    But, as stated above, given the levels of general paranoia in the Soviet military at the time, it's not at all inconceivable they would have suppressed any information that depicted their space efforts in a less than spectacular light. Although, on the other hand, there were still plenty of participants alive at the time of the USSR's collapse that researchers and authors were able to gain access to first-hand accounts, none of which to my knowledge at least have ever alluded to such failed missions, aside from the ones we already knew about previously. So, if in fact such failures occurred, the "conspiracy of silence" was indeed formidable, although I can't imagine the deception could have been held together for decades without at least a few individuals having knowledge of those events coming forward to set the record straight.
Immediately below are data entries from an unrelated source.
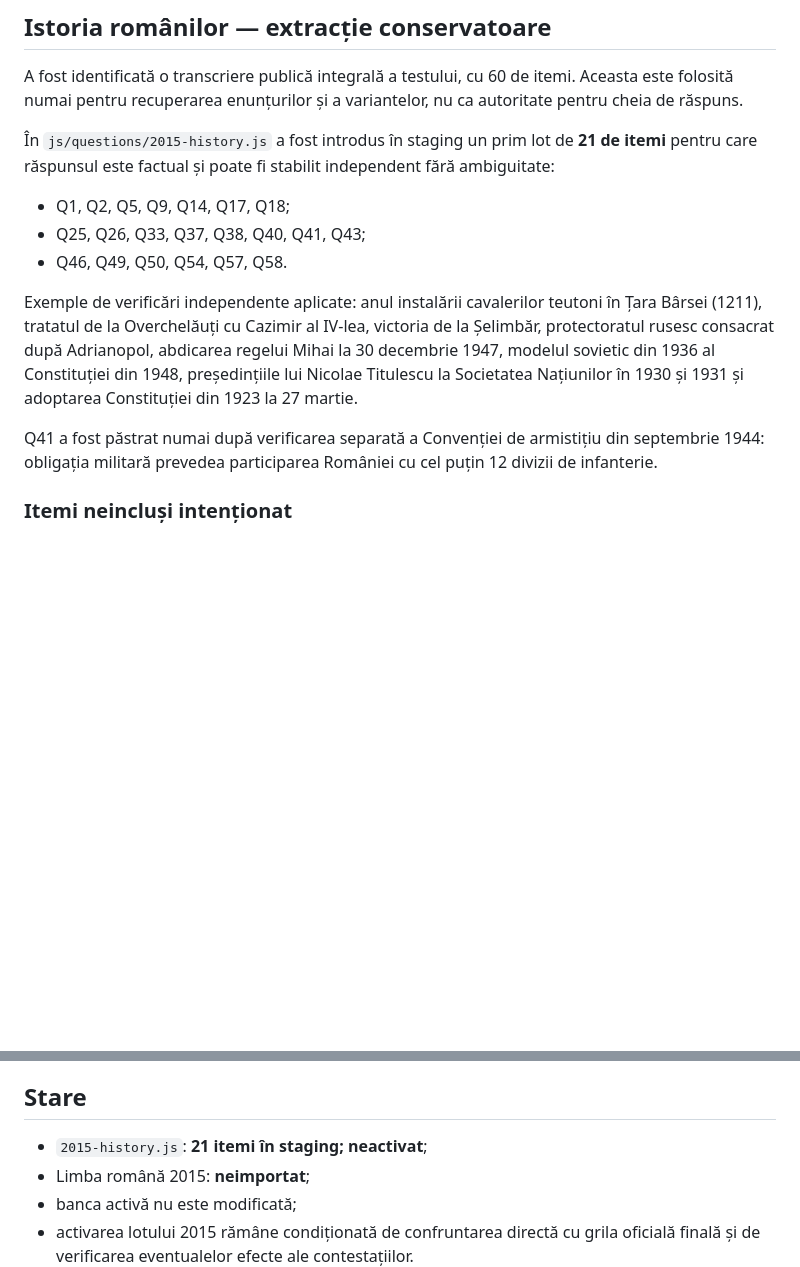
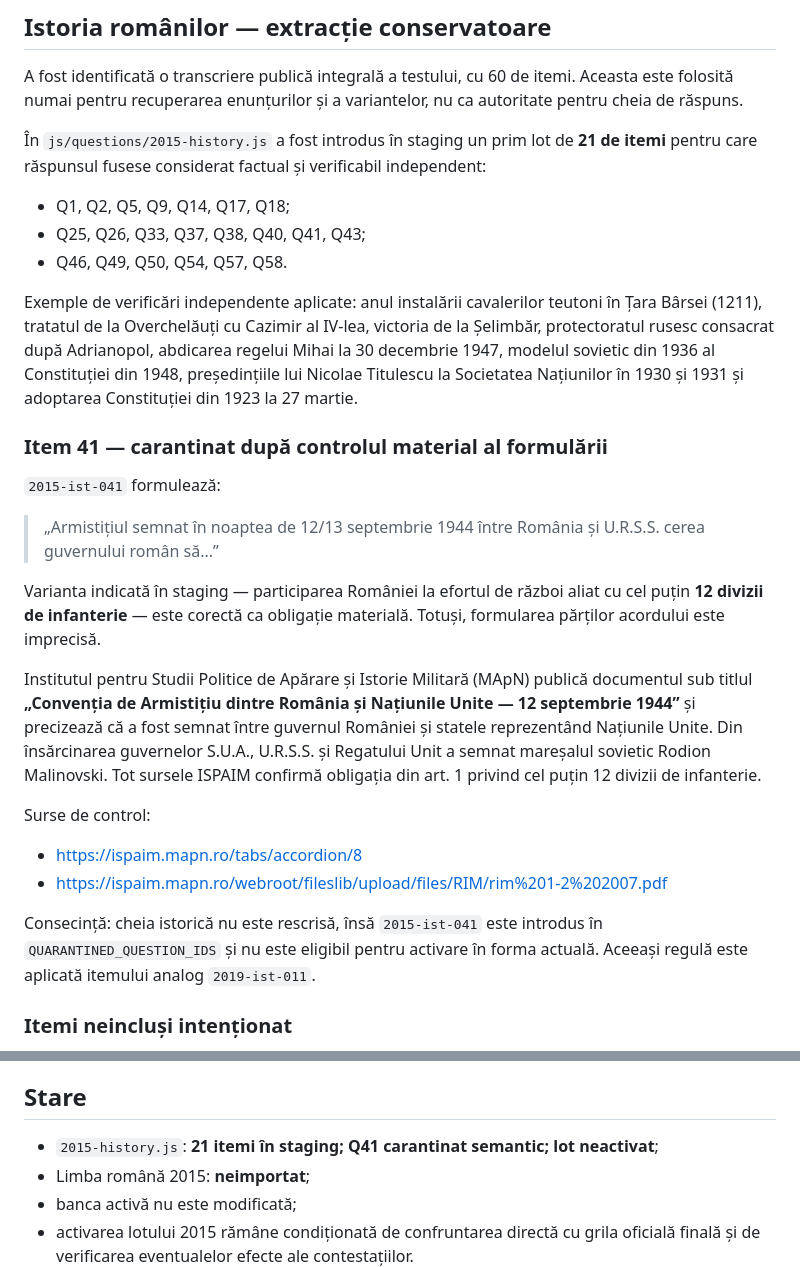
Before and after one commit to alin-talfes/admitere, a Markdown page: audit/2015.md, 2 parts joined by grey strips. Rendered like a GitHub page; blank space fills up the shorter version.

Commit message:
Corecteaza auditul 2015 pentru Conventia de Armistitiu

```diff
--- a/audit/2015.md
+++ b/audit/2015.md
@@ -20,7 +20,7 @@ Pe pagina sesiunii nu este indicată, la nivelul listei de documente pentru prob
 
 A fost identificată o transcriere publică integrală a testului, cu 60 de itemi. Aceasta este folosită numai pentru recuperarea enunțurilor și a variantelor, nu ca autoritate pentru cheia de răspuns.
 
-În `js/questions/2015-history.js` a fost introdus în staging un prim lot de **21 de itemi** pentru care răspunsul este factual și poate fi stabilit independent fără ambiguitate:
+În `js/questions/2015-history.js` a fost introdus în staging un prim lot de **21 de itemi** pentru care răspunsul fusese considerat factual și verificabil independent:
 
 - Q1, Q2, Q5, Q9, Q14, Q17, Q18;
 - Q25, Q26, Q33, Q37, Q38, Q40, Q41, Q43;
@@ -28,7 +28,22 @@ A fost identificată o transcriere publică integrală a testului, cu 60 de item
 
 Exemple de verificări independente aplicate: anul instalării cavalerilor teutoni în Țara Bârsei (1211), tratatul de la Overchelăuți cu Cazimir al IV-lea, victoria de la Șelimbăr, protectoratul rusesc consacrat după Adrianopol, abdicarea regelui Mihai la 30 decembrie 1947, modelul sovietic din 1936 al Constituției din 1948, președințiile lui Nicolae Titulescu la Societatea Națiunilor în 1930 și 1931 și adoptarea Constituției din 1923 la 27 martie.
 
-Q41 a fost păstrat numai după verificarea separată a Convenției de armistițiu din septembrie 1944: obligația militară prevedea participarea României cu cel puțin 12 divizii de infanterie.
+### Item 41 — carantinat după controlul material al formulării
+
+`2015-ist-041` formulează:
+
+> „Armistițiul semnat în noaptea de 12/13 septembrie 1944 între România și U.R.S.S. cerea guvernului român să...”
+
+Varianta indicată în staging — participarea României la efortul de război aliat cu cel puțin **12 divizii de infanterie** — este corectă ca obligație materială. Totuși, formularea părților acordului este imprecisă.
+
+Institutul pentru Studii Politice de Apărare și Istorie Militară (MApN) publică documentul sub titlul **„Convenția de Armistițiu dintre România și Națiunile Unite — 12 septembrie 1944”** și precizează că a fost semnat între guvernul României și statele reprezentând Națiunile Unite. Din însărcinarea guvernelor S.U.A., U.R.S.S. și Regatului Unit a semnat mareșalul sovietic Rodion Malinovski. Tot sursele ISPAIM confirmă obligația din art. 1 privind cel puțin 12 divizii de infanterie.
+
+Surse de control:
+
+- https://ispaim.mapn.ro/tabs/accordion/8
+- https://ispaim.mapn.ro/webroot/fileslib/upload/files/RIM/rim%201-2%202007.pdf
+
+Consecință: cheia istorică nu este rescrisă, însă `2015-ist-041` este introdus în `QUARANTINED_QUESTION_IDS` și nu este eligibil pentru activare în forma actuală. Aceeași regulă este aplicată itemului analog `2019-ist-011`.
 
 ### Itemi neincluși intenționat
 
@@ -46,7 +61,7 @@ Nu a fost importat niciun item 2015. Pe lângă baremul final, itemii de limbă
 
 ## Stare
 
-- `2015-history.js`: **21 itemi în staging; neactivat**;
+- `2015-history.js`: **21 itemi în staging; Q41 carantinat semantic; lot neactivat**;
 - Limba română 2015: **neimportat**;
 - banca activă nu este modificată;
 - activarea lotului 2015 rămâne condiționată de confruntarea directă cu grila oficială finală și de verificarea eventualelor efecte ale contestațiilor.
```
    In any case, I think the theory may be rooted in the fact that the Soviets had multiple, nearly redundant design programs running under Korolyov, Yangel, Glusko and Chelomei, with the assumption being that therefore they would have also had competing application programs as well. Personally, I think this is highly unlikely, given the huge expense of maintaining even a single dedicated program, as well the fact there was such a limited availability of skilled designers, engineers and technicians, and that even bona fide geniuses such as Glushko were frequently way off-the-mark in terms of some of their design theories, as evinced by the 1960 R-16 disaster and the later N-1 "moon rocket" explosions.
    • CommentAuthorSolario
    • CommentTimeApr 27th 2009 edited
    I really can't imagine a death worse than being trapped in a little box, slowly running out of air, floating into space.
    • CommentTimeApr 27th 2009
    It would probably incredibly serene, in my opinion. That is, after you've shit yourself realizing you aren't going home. And anoxia is one of the calmer, sleepier deaths methinks.

    and @mrarey, That just made me think, would his body be perfectly preserved? Would it freeze very soon? Otherwise (unless the astronaut were completely sterilized before launch) I would think the body would decompose inside the suit until it gets too cold.
    • CommentAuthoroga
    • CommentTimeApr 27th 2009
    I bet the cosmonaut will awake in a protein bath in a resurrection tank surrounded by Cylons demanding to know where the home planet is and how long ago was that? 15,000 years?!
  7.  (5688.19)
    I'm excited for the plot to Hellboy: Conqueror Worm to play out. Just, Soviets instead of Nazis I guess. But I'll takes what I's can gets.
    • CommentAuthorSolario
    • CommentTimeApr 28th 2009

    But, dude, Cabin Fever times infinite. Throw in a little delirium and conditions akin to the Event Horizon film, and we're almost there.